Before and after images:
= Beginning of Section =

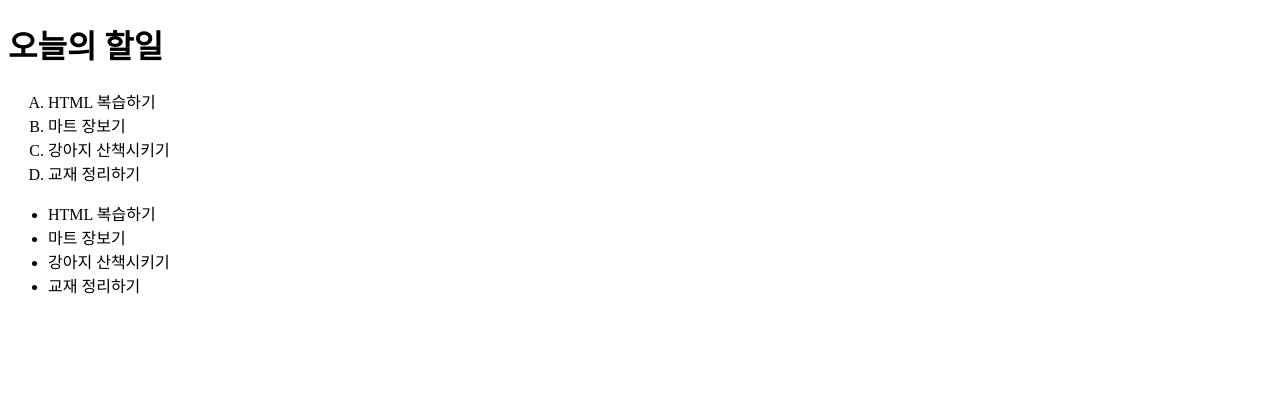
Repository: ssj5037/Class-Study
Page: [5] HTML, CSS, JavaScript/ClientTest/WebContent/Ex10_list.html
These files come from the project's save history. The page is drawn as it stood at one moment and after the next save; the edit follows.
The browser window is 1280 px wide. The pictures show the whole page.

Above is the page before, as saved 2020-06-19 01:23:44.

### [5] HTML, CSS, JavaScript/ClientTest/WebContent/Ex10_list.html
<!DOCTYPE html>
<html>
<head>
<meta charset="UTF-8">
<title>Insert title here</title>
</head>
<body>
	<!--

		Ex10_list.html

		List, 목록

		1. <ol>
			- 순서가 있는 목록
			- Ordered List

		2. <ul>
			- 순서가 없는 목록
			- Unordered List

		3. <li>
			- 목록의 항목
			- List Item

	 -->

	 <h1>오늘의 할일</h1>

	 <ol type="A">
	 	<li>HTML 복습하기</li>
	 	<li>마트 장보기</li>
	 	<li>강아지 산책시키기</li>
	 	<li>교재 정리하기</li>
	 </ol>

	 <ul>
	 	<li>HTML 복습하기</li>
	 	<li>마트 장보기</li>
	 	<li>강아지 산책시키기</li>
	 	<li>교재 정리하기</li>
	 </ul>

</body>
</html>

After the next save:
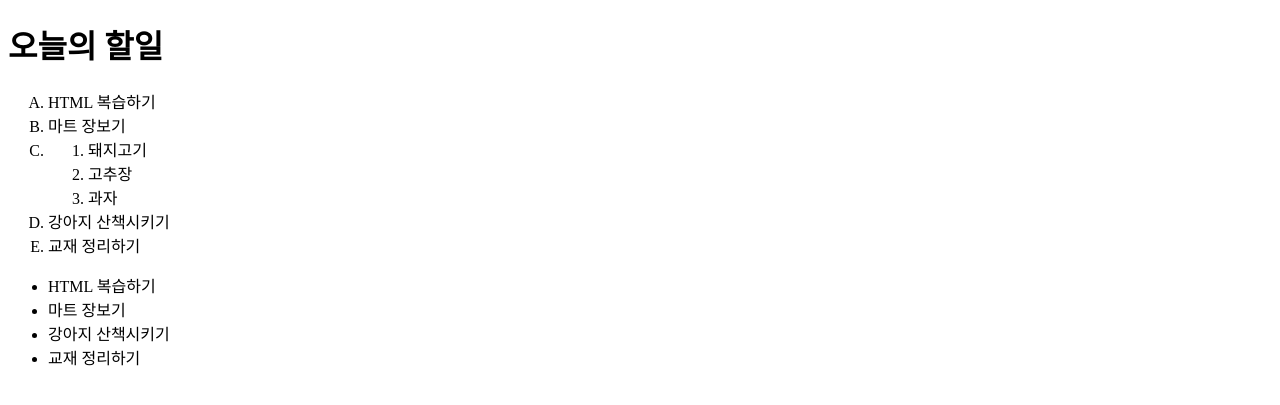
Saved 64 s later.
--- a/[5] HTML, CSS, JavaScript/ClientTest/WebContent/Ex10_list.html
+++ b/[5] HTML, CSS, JavaScript/ClientTest/WebContent/Ex10_list.html
@@ -30,6 +30,13 @@
 	 <ol type="A">
 	 	<li>HTML 복습하기</li>
 	 	<li>마트 장보기</li>
+	 	<li>
+	 		<ol>
+	 			<li>돼지고기</li>
+	 			<li>고추장</li>
+	 			<li>과자</li>
+	 		</ol>
+	 	</li>
 	 	<li>강아지 산책시키기</li>
 	 	<li>교재 정리하기</li>
 	 </ol>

= End of Section =

- **PROBLEM**:
Your answer should be the lines above from the one that contains "- List Item" through the last, set down exactly, with the pictures removed.

- **RESULT OF THE TASK**:
			- List Item

	 -->

	 <h1>오늘의 할일</h1>

	 <ol type="A">
	 	<li>HTML 복습하기</li>
	 	<li>마트 장보기</li>
	 	<li>강아지 산책시키기</li>
	 	<li>교재 정리하기</li>
	 </ol>

	 <ul>
	 	<li>HTML 복습하기</li>
	 	<li>마트 장보기</li>
	 	<li>강아지 산책시키기</li>
	 	<li>교재 정리하기</li>
	 </ul>

</body>
</html>

After the next save:
Saved 64 s later.
--- a/[5] HTML, CSS, JavaScript/ClientTest/WebContent/Ex10_list.html
+++ b/[5] HTML, CSS, JavaScript/ClientTest/WebContent/Ex10_list.html
@@ -30,6 +30,13 @@
 	 <ol type="A">
 	 	<li>HTML 복습하기</li>
 	 	<li>마트 장보기</li>
+	 	<li>
+	 		<ol>
+	 			<li>돼지고기</li>
+	 			<li>고추장</li>
+	 			<li>과자</li>
+	 		</ol>
+	 	</li>
 	 	<li>강아지 산책시키기</li>
 	 	<li>교재 정리하기</li>
 	 </ol>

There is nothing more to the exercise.